The beginnings of a new space launch pad race happened in the middle of the 20th century. To start with it was only the USSR and the USA that took part in the race, but soon China, Japan, and some European countries joined in. Since then, the number of platforms for both horizontal and vertical launch has consistently grown. The main requirement for their selected locations is generally the distance from human populations. Here we share with our readers the main spaceports positioned all over the world that collectively carry out dozens of launches every year.
The main spaceport of the former Soviet Union is situated in Kazakhstan near the city of Baikonur. It covers an area of 6,700 sq. km. Originally, it was built to launch intercontinental ballistic missiles. The first artificial satellite to orbit Earth was launched from there – an event that marked the beginning of the space era. That is why this spaceport is at the top of our list. It really was the first one to exist. Baikonur continues to operate as a launch pad even today. The majority of Russian rockets have been launched from there, as well as the legendary Ukrainian “Zenit” missiles.
Kennedy Space Center (USA)

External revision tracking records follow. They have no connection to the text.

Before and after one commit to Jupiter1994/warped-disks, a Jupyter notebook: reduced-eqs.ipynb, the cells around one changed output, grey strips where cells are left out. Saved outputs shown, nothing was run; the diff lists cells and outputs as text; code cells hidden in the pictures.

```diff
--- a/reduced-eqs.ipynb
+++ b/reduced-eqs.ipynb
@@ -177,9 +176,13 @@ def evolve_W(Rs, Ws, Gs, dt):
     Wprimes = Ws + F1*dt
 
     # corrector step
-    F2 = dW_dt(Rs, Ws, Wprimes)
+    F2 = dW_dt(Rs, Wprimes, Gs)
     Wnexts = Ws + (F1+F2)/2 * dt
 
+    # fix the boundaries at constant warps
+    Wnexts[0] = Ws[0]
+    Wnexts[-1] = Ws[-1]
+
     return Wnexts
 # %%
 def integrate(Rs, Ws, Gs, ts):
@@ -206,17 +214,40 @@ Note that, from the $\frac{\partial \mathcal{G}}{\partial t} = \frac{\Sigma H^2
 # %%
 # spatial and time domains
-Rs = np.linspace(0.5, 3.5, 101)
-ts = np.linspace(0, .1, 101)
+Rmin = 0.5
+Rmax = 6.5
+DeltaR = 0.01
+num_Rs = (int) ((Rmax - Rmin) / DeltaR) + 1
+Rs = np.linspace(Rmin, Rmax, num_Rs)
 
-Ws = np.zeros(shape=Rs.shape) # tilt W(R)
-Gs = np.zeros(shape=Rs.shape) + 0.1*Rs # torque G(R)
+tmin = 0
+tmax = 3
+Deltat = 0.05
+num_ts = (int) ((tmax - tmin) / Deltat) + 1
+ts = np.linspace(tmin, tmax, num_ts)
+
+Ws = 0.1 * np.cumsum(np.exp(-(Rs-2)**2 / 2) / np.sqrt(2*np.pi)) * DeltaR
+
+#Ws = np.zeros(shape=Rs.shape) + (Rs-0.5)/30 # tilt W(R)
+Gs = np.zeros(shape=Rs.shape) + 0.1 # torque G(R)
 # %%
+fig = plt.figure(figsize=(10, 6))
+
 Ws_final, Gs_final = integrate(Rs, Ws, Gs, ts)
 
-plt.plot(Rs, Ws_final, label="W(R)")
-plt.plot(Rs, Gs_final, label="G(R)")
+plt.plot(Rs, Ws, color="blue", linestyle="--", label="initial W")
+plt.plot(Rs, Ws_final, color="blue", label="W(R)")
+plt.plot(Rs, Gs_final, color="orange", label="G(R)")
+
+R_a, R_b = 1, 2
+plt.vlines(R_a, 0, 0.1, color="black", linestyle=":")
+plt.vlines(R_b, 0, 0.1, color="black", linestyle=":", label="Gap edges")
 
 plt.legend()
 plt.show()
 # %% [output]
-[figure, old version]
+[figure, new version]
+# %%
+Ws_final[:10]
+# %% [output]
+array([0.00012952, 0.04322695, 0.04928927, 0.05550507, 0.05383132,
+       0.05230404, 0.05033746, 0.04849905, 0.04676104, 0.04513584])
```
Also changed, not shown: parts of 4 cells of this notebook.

One of the most well known American spaceports is located at Cape Canaveral, Florida. It consists of two facilities – the U.S. air base and NASAs John F. Kennedy Space Center on Merritt Island. The center has a surface area of 567 sq. km and has conducted more than 600 launches, 558 of which were successful.
NASA hasn’t conducted any missile launches since 1958, but the spaceport still remains the property of the U.S. Department of Defense (DoD). Rockets launched from the facility include space programs such as Apollo, Shuttle, Mercury, and Gemini. 38 launch pads are located at Cape Canaveral, with 4 of them still functioning. Currently, there are a number of launch programmes operating at the spaceport including Delta II and IV, Falcon 9, and Atlas V.
Sea Launch (Pacific Ocean)
The Sea Launch pad is a floating spaceport that was built in 1995 for commercial satellite launches from the waters of the Pacific Ocean. The facility started life as an oil drilling platform “Odysseus” which was converted to a launch site and command ship.
Sea Launch was created as an international project involving the American company “Boeing”, the Norwegian shipyard Akker, Russian “Energy” and Yuzhnoye Design Office and Yuzhmash from Ukraine. A modified version of the Ukrainian launch vehicle “Zenit-3SL” was used for launches. In 2007, the project filed for bankruptcy and the Russian S7 Space company bailed out the spaceport. In 2019, “Odysseus” was moved to Novosibirsk in Russia where it is expected to be reactivated.
This was the first and the largest launch pad in China. Jiuquan is located in the Badain Jaran desert and covers an area of 3,000 sq. km. It is the only range that is used by the Chinese manned space flight programme.
The spaceport was opened on October 20, 1958. There are 3 launch sites at the facility – two of them are used for military purposes, and the third for space mission use. Over 50 launches of rockets and spaceships have taken place there, including the satellite “Red East” (1970), the first unmanned spacecraft “Shenzhou” (1999), the navigation satellite “Big Dipper” and the first Chinese astronaut (2003).
Guiana Space Center, Kourou
The Kourou spaceport or the Guiana Space Center is located in French Guiana in South America. The French Space Agency opened it in 1968. The launch pad occupies an area of 1,200 sq. km. In 1975, it was used for the European Space Agency’s projects. The spaceport’s main challenge is to put into orbit the commercial geostationary satellites onboard Arianne carrier rockets.
These are only a few of the many spaceports that currently exist. India, Iran, North and South Korea, Israel, Japan, Australia & New Zealand have their own launch pads with the UK, Iceland, Ireland and others all planning to build their own.
Private commercial aerospace companies, like Elon Musk’s SpaceX and Jeff Bezos’ Blue Origin also own spaceports. Both of which are located in Texas.
There are also many current or potential horizontal launch sites where rockets are launched from the fuselage or under the wings of modified aircraft that takes off from a standard runway.